If you are like most New Yorkers, you probably spend a good deal of time on Facebook and other social media platforms keeping up with your family and friends. If, however, a divorce looms in your future, now would be a good time to limit what you post online. Why? Because your posts could come back to haunt you in court.
Unfortunately, you do not have as much privacy on social media as you think. No matter how carefully you set your privacy settings, many more people can access your information than simply your friends and family. It may shock you to learn that as far back as 2010, two-thirds of divorce attorneys admitted that Facebook represented their best source to discover damaging evidence against their clients' spouses.
What not to post
Once you begin thinking about divorce, your best interests dictate that you refrain from posting any of the following on social media:
- Photos or text about your new potential romance(s)
- Photos or text about your purchases, especially major purchases
- Photos or text about the new place you will live
- Photos or text about where you go socially and with whom
- Photos in which you and/or others strike suggestive or explicit sexual poses
You may also wish to review recent posts you have put on your Facebook page and other social media profiles and delete the ones that contain information your spouse could use against you in court.
Admittedly, if you have become "addicted" to Facebook, et al., you likely will find it impossible to completely stay off social media during your divorce.
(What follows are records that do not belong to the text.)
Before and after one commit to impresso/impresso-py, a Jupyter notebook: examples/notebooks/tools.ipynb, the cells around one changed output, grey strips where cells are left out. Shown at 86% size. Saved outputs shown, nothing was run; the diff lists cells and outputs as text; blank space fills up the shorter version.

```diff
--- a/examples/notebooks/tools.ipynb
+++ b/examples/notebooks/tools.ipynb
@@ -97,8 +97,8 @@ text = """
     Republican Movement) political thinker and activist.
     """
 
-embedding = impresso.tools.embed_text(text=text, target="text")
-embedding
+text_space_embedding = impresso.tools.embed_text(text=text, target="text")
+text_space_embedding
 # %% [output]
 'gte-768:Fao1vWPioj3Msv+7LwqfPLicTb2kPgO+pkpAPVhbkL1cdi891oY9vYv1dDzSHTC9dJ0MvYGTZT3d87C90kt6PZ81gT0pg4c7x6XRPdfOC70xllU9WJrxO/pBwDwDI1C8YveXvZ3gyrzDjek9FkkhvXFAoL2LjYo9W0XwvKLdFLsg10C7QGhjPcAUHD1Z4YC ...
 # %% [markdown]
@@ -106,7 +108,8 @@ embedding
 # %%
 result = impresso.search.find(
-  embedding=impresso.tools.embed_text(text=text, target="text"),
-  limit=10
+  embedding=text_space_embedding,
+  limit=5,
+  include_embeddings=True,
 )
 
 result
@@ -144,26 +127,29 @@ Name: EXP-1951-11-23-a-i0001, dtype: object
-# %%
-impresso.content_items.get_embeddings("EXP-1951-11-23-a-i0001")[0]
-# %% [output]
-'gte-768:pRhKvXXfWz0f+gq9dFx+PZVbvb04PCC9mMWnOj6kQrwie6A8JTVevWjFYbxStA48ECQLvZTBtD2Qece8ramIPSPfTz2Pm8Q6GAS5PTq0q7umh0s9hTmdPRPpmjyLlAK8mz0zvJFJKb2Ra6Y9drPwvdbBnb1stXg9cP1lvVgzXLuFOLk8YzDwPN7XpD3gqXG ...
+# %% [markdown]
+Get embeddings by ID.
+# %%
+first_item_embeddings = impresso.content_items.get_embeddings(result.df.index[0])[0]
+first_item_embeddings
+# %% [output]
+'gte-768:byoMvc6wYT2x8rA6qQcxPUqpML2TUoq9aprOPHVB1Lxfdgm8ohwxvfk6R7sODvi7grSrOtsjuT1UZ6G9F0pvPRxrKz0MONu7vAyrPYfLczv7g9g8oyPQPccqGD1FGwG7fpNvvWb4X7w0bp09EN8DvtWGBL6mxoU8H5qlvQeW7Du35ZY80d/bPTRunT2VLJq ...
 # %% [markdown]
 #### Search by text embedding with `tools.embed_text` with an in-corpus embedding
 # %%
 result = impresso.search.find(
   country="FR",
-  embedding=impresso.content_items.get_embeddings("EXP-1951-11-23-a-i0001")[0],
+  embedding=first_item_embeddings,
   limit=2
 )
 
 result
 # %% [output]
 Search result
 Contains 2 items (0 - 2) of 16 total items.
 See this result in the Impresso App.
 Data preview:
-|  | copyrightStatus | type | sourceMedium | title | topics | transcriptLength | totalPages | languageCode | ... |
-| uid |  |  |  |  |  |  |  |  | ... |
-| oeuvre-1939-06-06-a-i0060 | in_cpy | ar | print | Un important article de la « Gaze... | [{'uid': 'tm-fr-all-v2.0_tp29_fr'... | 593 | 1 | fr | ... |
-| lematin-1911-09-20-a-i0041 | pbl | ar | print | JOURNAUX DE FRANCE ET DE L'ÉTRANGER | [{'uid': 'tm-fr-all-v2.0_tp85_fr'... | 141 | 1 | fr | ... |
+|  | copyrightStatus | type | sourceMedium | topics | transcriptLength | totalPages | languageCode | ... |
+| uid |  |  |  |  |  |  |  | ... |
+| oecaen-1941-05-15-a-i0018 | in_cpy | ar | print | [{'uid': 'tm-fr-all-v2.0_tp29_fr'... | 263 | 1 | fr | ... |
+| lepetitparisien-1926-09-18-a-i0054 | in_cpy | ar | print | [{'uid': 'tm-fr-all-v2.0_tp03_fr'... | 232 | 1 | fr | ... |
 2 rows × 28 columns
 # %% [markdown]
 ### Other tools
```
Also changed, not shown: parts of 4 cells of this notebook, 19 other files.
So try for a "less is more" approach. Remember, what you do not share on social media cannot hurt you later.